Shangal set off for Iran with his army, lots of gifts, and 7 ally kings from Kabul, Hind, Sindh, Sandal, Jandal, Kashmir and Multan. However he did not inform the king of China about his visit. When Shangal neared Iran, Behram went with his army to receive them. Both of them met warmly and then Behram brought Shangal and his retinue to the palace, where a sumptuous feast was organized.
There was a very emotional meeting between Shangal and his daughter Sapinud, where both cried their hearts out. He gave her the gifts that he had brought for her. Shangal was highly impressed with her magnificent palace, ivory throne and lavish lifestyle, which was much superior to her native place.
Then Shangal and Behram went for a hunt. They returned after almost a month. After some more lavish feasts, Shangal prepared to return to India. Before leaving, he declared that Behram be made the king of Kanouj after him. He handed over his written declaration to his daughter and left for India with loads of gifts from Behram.
In 421 CE, Behram demanded the repatriation of all those Christians who had fled from Persia to Byzantium. The Roman emperor Theodosius II rejected this proposal, which led Behram to declare a war, which was fought from Nisibis to Armenia. However, this war was short lived, and no decisive result was reached on either side.
Then Behram signed a 100 year peace treaty with Theodosius II in 422, allowing freedom of worship to Christians and Zoroastrians on both sides. This treaty brought much needed peace to both the sides.
Astrologers had predicted Behram’s life to be of sixty three years. At the age of forty, Behram asked his ministers to calculate how many years the wealth in his treasury would last. After elaborate calculations he was told that the treasury would last at least for another twenty years. Behram was relieved at this. He declared that henceforth no taxes should be charged either to Iranian or non-Iranian people. Among the many beneficial reforms that he introduced, one was to ensure that all lazy people were made to work. There was happiness all around in his land.

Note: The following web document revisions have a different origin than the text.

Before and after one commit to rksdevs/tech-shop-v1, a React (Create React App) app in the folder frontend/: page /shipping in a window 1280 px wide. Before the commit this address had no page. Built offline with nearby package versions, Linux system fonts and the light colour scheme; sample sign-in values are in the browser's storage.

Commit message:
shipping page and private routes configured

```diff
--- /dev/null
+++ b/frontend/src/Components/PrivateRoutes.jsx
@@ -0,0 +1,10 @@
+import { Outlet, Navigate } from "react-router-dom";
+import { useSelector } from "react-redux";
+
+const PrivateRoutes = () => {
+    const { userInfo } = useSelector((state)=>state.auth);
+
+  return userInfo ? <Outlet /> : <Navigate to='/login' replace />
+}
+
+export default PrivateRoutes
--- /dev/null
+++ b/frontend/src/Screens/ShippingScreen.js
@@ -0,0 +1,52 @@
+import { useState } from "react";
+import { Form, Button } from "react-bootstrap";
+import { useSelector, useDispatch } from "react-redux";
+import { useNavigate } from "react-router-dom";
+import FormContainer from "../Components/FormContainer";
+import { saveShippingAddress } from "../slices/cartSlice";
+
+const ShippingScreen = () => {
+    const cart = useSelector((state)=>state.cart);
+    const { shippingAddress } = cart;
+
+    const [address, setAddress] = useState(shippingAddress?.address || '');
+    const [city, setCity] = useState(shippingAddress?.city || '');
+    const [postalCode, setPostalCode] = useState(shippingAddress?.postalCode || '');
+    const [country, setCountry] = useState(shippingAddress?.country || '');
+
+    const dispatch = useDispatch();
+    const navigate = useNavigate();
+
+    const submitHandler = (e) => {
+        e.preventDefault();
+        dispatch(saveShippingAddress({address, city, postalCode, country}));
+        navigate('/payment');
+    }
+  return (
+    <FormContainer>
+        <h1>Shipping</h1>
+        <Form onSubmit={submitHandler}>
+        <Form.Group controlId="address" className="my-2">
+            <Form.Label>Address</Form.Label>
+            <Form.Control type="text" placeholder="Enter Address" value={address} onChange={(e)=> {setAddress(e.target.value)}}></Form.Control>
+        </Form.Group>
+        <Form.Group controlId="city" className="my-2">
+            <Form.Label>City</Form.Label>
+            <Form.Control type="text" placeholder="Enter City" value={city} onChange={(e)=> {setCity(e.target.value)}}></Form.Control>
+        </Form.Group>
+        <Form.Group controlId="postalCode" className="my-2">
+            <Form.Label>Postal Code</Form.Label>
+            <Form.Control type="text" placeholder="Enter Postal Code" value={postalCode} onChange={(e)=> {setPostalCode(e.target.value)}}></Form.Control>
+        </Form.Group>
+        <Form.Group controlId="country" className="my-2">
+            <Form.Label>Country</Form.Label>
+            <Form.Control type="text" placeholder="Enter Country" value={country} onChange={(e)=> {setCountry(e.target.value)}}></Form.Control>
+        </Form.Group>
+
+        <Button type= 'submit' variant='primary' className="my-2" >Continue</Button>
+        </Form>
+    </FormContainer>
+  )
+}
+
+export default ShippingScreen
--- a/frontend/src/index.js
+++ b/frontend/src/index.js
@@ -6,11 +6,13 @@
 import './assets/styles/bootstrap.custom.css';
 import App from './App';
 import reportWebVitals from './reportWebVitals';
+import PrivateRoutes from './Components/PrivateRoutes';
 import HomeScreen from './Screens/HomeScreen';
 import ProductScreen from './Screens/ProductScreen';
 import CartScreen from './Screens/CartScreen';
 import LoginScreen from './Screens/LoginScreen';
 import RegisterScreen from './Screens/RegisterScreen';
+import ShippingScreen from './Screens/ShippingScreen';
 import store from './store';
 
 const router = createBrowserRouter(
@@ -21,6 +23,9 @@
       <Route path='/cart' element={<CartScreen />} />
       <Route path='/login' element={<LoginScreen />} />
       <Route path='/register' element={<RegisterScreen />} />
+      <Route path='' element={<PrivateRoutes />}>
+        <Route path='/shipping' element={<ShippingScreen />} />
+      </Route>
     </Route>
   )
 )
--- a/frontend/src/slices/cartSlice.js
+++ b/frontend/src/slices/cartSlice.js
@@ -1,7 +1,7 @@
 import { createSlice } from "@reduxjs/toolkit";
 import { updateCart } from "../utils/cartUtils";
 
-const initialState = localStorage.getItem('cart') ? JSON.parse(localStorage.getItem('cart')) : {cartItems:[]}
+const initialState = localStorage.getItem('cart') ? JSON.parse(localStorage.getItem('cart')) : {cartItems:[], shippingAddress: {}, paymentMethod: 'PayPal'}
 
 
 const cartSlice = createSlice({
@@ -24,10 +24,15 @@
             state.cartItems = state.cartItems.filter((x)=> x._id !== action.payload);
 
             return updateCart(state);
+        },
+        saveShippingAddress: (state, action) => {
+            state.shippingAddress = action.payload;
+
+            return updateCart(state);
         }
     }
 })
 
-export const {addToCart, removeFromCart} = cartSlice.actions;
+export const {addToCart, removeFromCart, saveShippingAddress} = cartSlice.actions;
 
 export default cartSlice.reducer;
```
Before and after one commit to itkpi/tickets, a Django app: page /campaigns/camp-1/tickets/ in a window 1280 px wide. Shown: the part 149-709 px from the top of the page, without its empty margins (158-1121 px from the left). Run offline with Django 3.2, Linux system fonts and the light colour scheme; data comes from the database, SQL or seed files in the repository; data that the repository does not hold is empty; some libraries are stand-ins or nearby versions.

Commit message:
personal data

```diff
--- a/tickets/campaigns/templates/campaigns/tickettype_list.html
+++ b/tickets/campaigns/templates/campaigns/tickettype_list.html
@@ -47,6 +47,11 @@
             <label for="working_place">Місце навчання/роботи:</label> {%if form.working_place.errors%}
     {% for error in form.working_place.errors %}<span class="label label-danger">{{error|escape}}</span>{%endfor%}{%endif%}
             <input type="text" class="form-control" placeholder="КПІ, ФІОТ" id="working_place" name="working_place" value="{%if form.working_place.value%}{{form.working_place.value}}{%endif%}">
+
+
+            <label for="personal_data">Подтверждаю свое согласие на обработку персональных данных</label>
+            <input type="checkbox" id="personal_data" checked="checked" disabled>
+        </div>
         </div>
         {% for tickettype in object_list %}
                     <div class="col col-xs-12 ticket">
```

One morning, when Behram did not come out from his room, his son Yazdezerd went to see and was shocked to see the lifeless body of his father on the bed. Behram ruled for 33 years. Historical accounts attribute King Behram’s death to either an accident in which he fell in a quicksand or drowning in a river, his body never being found. Some accounts also maintain that the king was murdered by some priests and nobles and his body disposed off.
However his end, the reign of king Behram will always be remembered as a time of peace and heroism. The kingdom mourned the death of their king for forty days after which his son Yazdezerd II assumed the throne.